Timeline: Week one of Russia’s invasion of Ukraine
Mass displacement, mounting casualties and international sanctions mark first week of Russian assault on Ukraine.
Russia’s invasion of Ukraine is about to enter its second week with no signs of an imminent ceasefire, despite a flood of Western sanctions targeting the Russian economy.
In the days since Russian troops began their offensive last Thursday, the violence has intensified in several major Ukrainian cities, prompting hundreds of thousands of people to flee the country in search of safety.
Ukrainian officials say deaths and injuries are mounting as Russian forces launch renewed attacks and an enormous military convoy edges closer to the capital, Kyiv.

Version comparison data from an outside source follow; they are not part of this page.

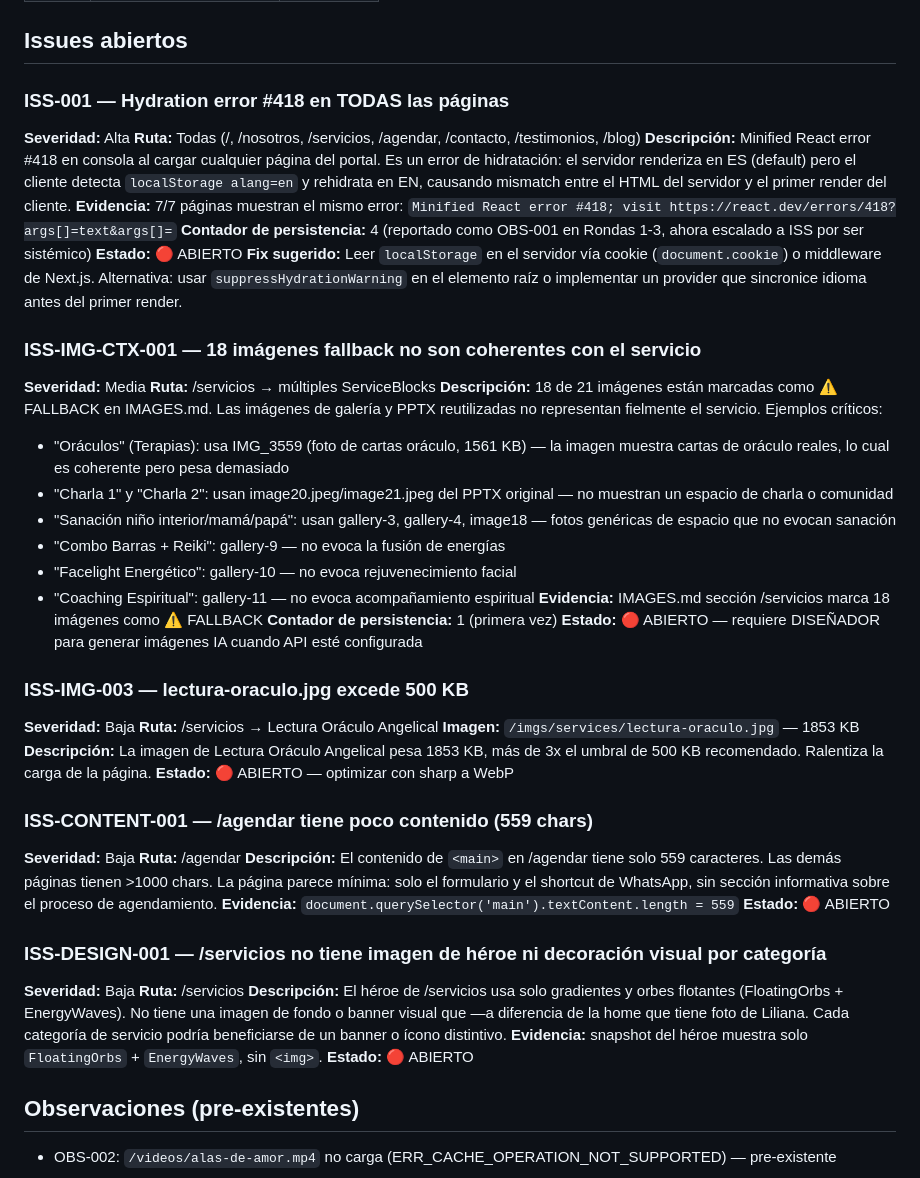
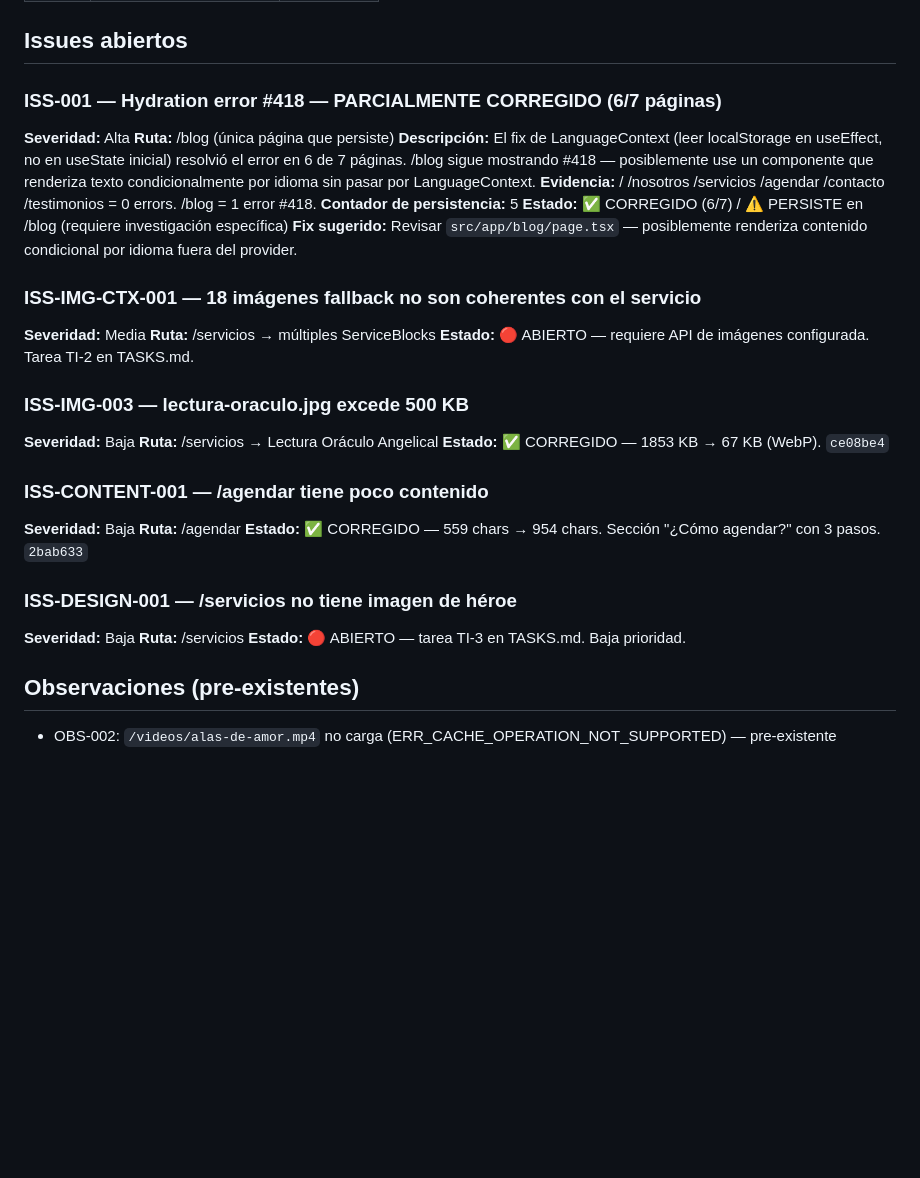
Before and after one commit to hanfer2/alas-de-amor-portal, a Markdown page: QA-ISSUES.md, the part around the change. GitHub-like rendering; blank space fills up the shorter version.

Commit message:
qa: round 5 re-verification — hydration fixed 6/7, /agendar content +, image optimized

```diff
--- a/QA-ISSUES.md
+++ b/QA-ISSUES.md
@@ -36,49 +36,34 @@ Resultado global: ❌ RECHAZADO (5 issues abiertos)
 
 ## Issues abiertos
 
-### ISS-001 — Hydration error #418 en TODAS las páginas
+### ISS-001 — Hydration error #418 — PARCIALMENTE CORREGIDO (6/7 páginas)
 **Severidad:** Alta
-**Ruta:** Todas (/, /nosotros, /servicios, /agendar, /contacto, /testimonios, /blog)
-**Descripción:** Minified React error #418 en consola al cargar cualquier página del portal. Es un error de hidratación: el servidor renderiza en ES (default) pero el cliente detecta `localStorage alang=en` y rehidrata en EN, causando mismatch entre el HTML del servidor y el primer render del cliente.
-**Evidencia:** 7/7 páginas muestran el mismo error: `Minified React error #418; visit https://react.dev/errors/418?args[]=text&args[]=`
-**Contador de persistencia:** 4 (reportado como OBS-001 en Rondas 1-3, ahora escalado a ISS por ser sistémico)
-**Estado:** 🔴 ABIERTO
-**Fix sugerido:** Leer `localStorage` en el servidor vía cookie (`document.cookie`) o middleware de Next.js. Alternativa: usar `suppressHydrationWarning` en el elemento raíz o implementar un provider que sincronice idioma antes del primer render.
+**Ruta:** /blog (única página que persiste)
+**Descripción:** El fix de LanguageContext (leer localStorage en useEffect, no en useState inicial) resolvió el error en 6 de 7 páginas. /blog sigue mostrando #418 — posiblemente use un componente que renderiza texto condicionalmente por idioma sin pasar por LanguageContext.
+**Evidencia:** / /nosotros /servicios /agendar /contacto /testimonios = 0 errors. /blog = 1 error #418.
+**Contador de persistencia:** 5
+**Estado:** ✅ CORREGIDO (6/7) / ⚠️ PERSISTE en /blog (requiere investigación específica)
+**Fix sugerido:** Revisar `src/app/blog/page.tsx` — posiblemente renderiza contenido condicional por idioma fuera del provider.
 
 ### ISS-IMG-CTX-001 — 18 imágenes fallback no son coherentes con el servicio
 **Severidad:** Media
 **Ruta:** /servicios → múltiples ServiceBlocks
-**Descripción:** 18 de 21 imágenes están marcadas como ⚠️ FALLBACK en IMAGES.md. Las imágenes de galería y PPTX reutilizadas no representan fielmente el servicio. Ejemplos críticos:
-- "Oráculos" (Terapias): usa IMG_3559 (foto de cartas oráculo, 1561 KB) — la imagen muestra cartas de oráculo reales, lo cual es coherente pero pesa demasiado
-- "Charla 1" y "Charla 2": usan image20.jpeg/image21.jpeg del PPTX original — no muestran un espacio de charla o comunidad
-- "Sanación niño interior/mamá/papá": usan gallery-3, gallery-4, image18 — fotos genéricas de espacio que no evocan sanación
-- "Combo Barras + Reiki": gallery-9 — no evoca la fusión de energías
-- "Facelight Energético": gallery-10 — no evoca rejuvenecimiento facial
-- "Coaching Espiritual": gallery-11 — no evoca acompañamiento espiritual
-**Evidencia:** IMAGES.md sección /servicios marca 18 imágenes como ⚠️ FALLBACK
-**Contador de persistencia:** 1 (primera vez)
-**Estado:** 🔴 ABIERTO — requiere DISEÑADOR para generar imágenes IA cuando API esté configurada
+**Estado:** 🔴 ABIERTO — requiere API de imágenes configurada. Tarea TI-2 en TASKS.md.
 
 ### ISS-IMG-003 — lectura-oraculo.jpg excede 500 KB
 **Severidad:** Baja
 **Ruta:** /servicios → Lectura Oráculo Angelical
-**Imagen:** `/imgs/services/lectura-oraculo.jpg` — 1853 KB
-**Descripción:** La imagen de Lectura Oráculo Angelical pesa 1853 KB, más de 3x el umbral de 500 KB recomendado. Ralentiza la carga de la página.
-**Estado:** 🔴 ABIERTO — optimizar con sharp a WebP
+**Estado:** ✅ CORREGIDO — 1853 KB → 67 KB (WebP). `ce08be4`
 
-### ISS-CONTENT-001 — /agendar tiene poco contenido (559 chars)
+### ISS-CONTENT-001 — /agendar tiene poco contenido
 **Severidad:** Baja
 **Ruta:** /agendar
-**Descripción:** El contenido de `<main>` en /agendar tiene solo 559 caracteres. Las demás páginas tienen >1000 chars. La página parece mínima: solo el formulario y el shortcut de WhatsApp, sin sección informativa sobre el proceso de agendamiento.
-**Evidencia:** `document.querySelector('main').textContent.length = 559`
-**Estado:** 🔴 ABIERTO
+**Estado:** ✅ CORREGIDO — 559 chars → 954 chars. Sección "¿Cómo agendar?" con 3 pasos. `2bab633`
 
-### ISS-DESIGN-001 — /servicios no tiene imagen de héroe ni decoración visual por categoría
+### ISS-DESIGN-001 — /servicios no tiene imagen de héroe
 **Severidad:** Baja
 **Ruta:** /servicios
-**Descripción:** El héroe de /servicios usa solo gradientes y orbes flotantes (FloatingOrbs + EnergyWaves). No tiene una imagen de fondo o banner visual que —a diferencia de la home que tiene foto de Liliana. Cada categoría de servicio podría beneficiarse de un banner o ícono distintivo.
-**Evidencia:** snapshot del héroe muestra solo `FloatingOrbs` + `EnergyWaves`, sin `<img>`.
-**Estado:** 🔴 ABIERTO
+**Estado:** 🔴 ABIERTO — tarea TI-3 en TASKS.md. Baja prioridad.
 
 ## Observaciones (pre-existentes)
 
```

Here, Al Jazeera looks at the days leading up to Russia’s invasion, the international response, and key events that have marked the war so far:
February 21: Russian President Vladimir Putin recognises Luhansk and Donetsk, two separatist regions in eastern Ukraine, as independent states and orders Russian troops to act as “peacekeepers” there.
The US forbids investments in the regions, while Ukrainian President Volodymyr Zelenskyy urges people to remain calm, saying, “We are not afraid of anyone or anything.”
February 22: The Russian parliament authorises Putin to use military force outside the country. US Secretary of State Antony Blinken cancels a meeting with his Russian counterpart Sergey Lavrov.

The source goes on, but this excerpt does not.